Housing and Accommodation
Tucked away off the main streets in Corktown are some of the city’s oldest Victorian row-houses, many who were built in the 1850s. Recently, new and more relaxed zoning bylaws have enabled the conversion of a number of commercial buildings into live-work studios, condominium lofts and professional offices, which have revitalized the entire neighbourhood. Corktown is increasingly popular among young professionals who find its location convenient to Toronto’s business and entertainment districts.
JUST LISTED IN CORKTOWN
Corktown lies just south of the revitalized area of Regent Park and north of the Gardiner Expressway. Corktown’s demographic is continuing to shift towards young professionals and families who are drawn to the area’s classic and historically rich charms.
Walking through Corktown you can see the positive effects that the reshaping and investment in neighbouring Regent Park has had on the wider area, as well as the benefits from the massive West Don Development project that has revitalized an important green space. These projects are bringing thousands of new residents to this central area that will increase the prosperity of local businesses and residential investors alike.
Corktown is one of the more affordable neighbourhoods in downtown Toronto. Excellent shopping, fine restaurants, cafes and art galleries are all within walking distance of Corktown. Its proximity to both St. Lawrence Market and Toronto’s Historic Distillery District make Corktown a highly desirable neighbourhood.
After the successful development of the Pan Am Village in the West Don Lands, Corktown has become a neighbourhood to watch. Sales in this area are largely made up of condos and industrial-turned to live-work spaces, which make up about 65% of sales, followed by townhouses, which are about 16%, and 6% are the few semi-detached homes.

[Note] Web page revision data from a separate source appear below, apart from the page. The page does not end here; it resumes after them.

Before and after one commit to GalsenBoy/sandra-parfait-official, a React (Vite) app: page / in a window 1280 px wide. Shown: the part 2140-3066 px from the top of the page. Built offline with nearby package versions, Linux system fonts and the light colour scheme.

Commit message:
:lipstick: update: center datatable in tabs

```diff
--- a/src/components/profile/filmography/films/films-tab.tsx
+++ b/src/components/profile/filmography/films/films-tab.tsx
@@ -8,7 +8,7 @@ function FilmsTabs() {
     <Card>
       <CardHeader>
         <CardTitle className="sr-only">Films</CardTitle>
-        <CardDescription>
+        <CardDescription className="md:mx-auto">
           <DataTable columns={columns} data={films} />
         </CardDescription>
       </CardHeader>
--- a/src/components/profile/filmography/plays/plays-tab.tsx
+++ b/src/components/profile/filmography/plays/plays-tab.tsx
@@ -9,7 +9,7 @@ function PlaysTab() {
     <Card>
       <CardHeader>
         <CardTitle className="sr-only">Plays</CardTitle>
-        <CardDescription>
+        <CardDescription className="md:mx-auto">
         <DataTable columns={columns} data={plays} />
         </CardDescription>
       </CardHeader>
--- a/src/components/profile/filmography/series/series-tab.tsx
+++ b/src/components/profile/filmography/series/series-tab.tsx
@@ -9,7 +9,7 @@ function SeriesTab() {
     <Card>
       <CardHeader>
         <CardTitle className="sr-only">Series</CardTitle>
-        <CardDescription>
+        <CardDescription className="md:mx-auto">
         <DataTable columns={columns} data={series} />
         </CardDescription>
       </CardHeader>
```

Corktown in home to savvy professionals who appreciate the affordability of this neighbourhood while understanding the huge benefits of a short commute to downtown Toronto.
Corktown is served by access to four major public transit routes: the 65 Parliament Bus, the 504 King Streetcar, the 501 Queen Streetcar, and the new 514 Cherry Streetcar.
For Corktown motorists, the Don Vally Parkway (DVP), the Gardiner Expressway and Lakeshore Boulevard are all easily accessible.
Area: 1km Population: 29,180
Kids: 8% Visible Minority: 20.6%
Youth: 13% Average Family Income: $203,150
Lower Education: 15% Higher Education: 31.4%
Owned Homes: 36% Tenanted Homes: 64%
- An affordable, downtown neighbourhood.
- Close to nature with Corktown Common and a number of nearby bike paths and parks.
- Easy access to the express lanes: The DVP and Gardiner Expressway are close by.
- High turnover in local businesses: new restaurants, stores and cafes seem to come and go.
- It’s a long walk…to groceries and other necessities.
- The affordability of this appealing neighbourhood may be evaporating quickly.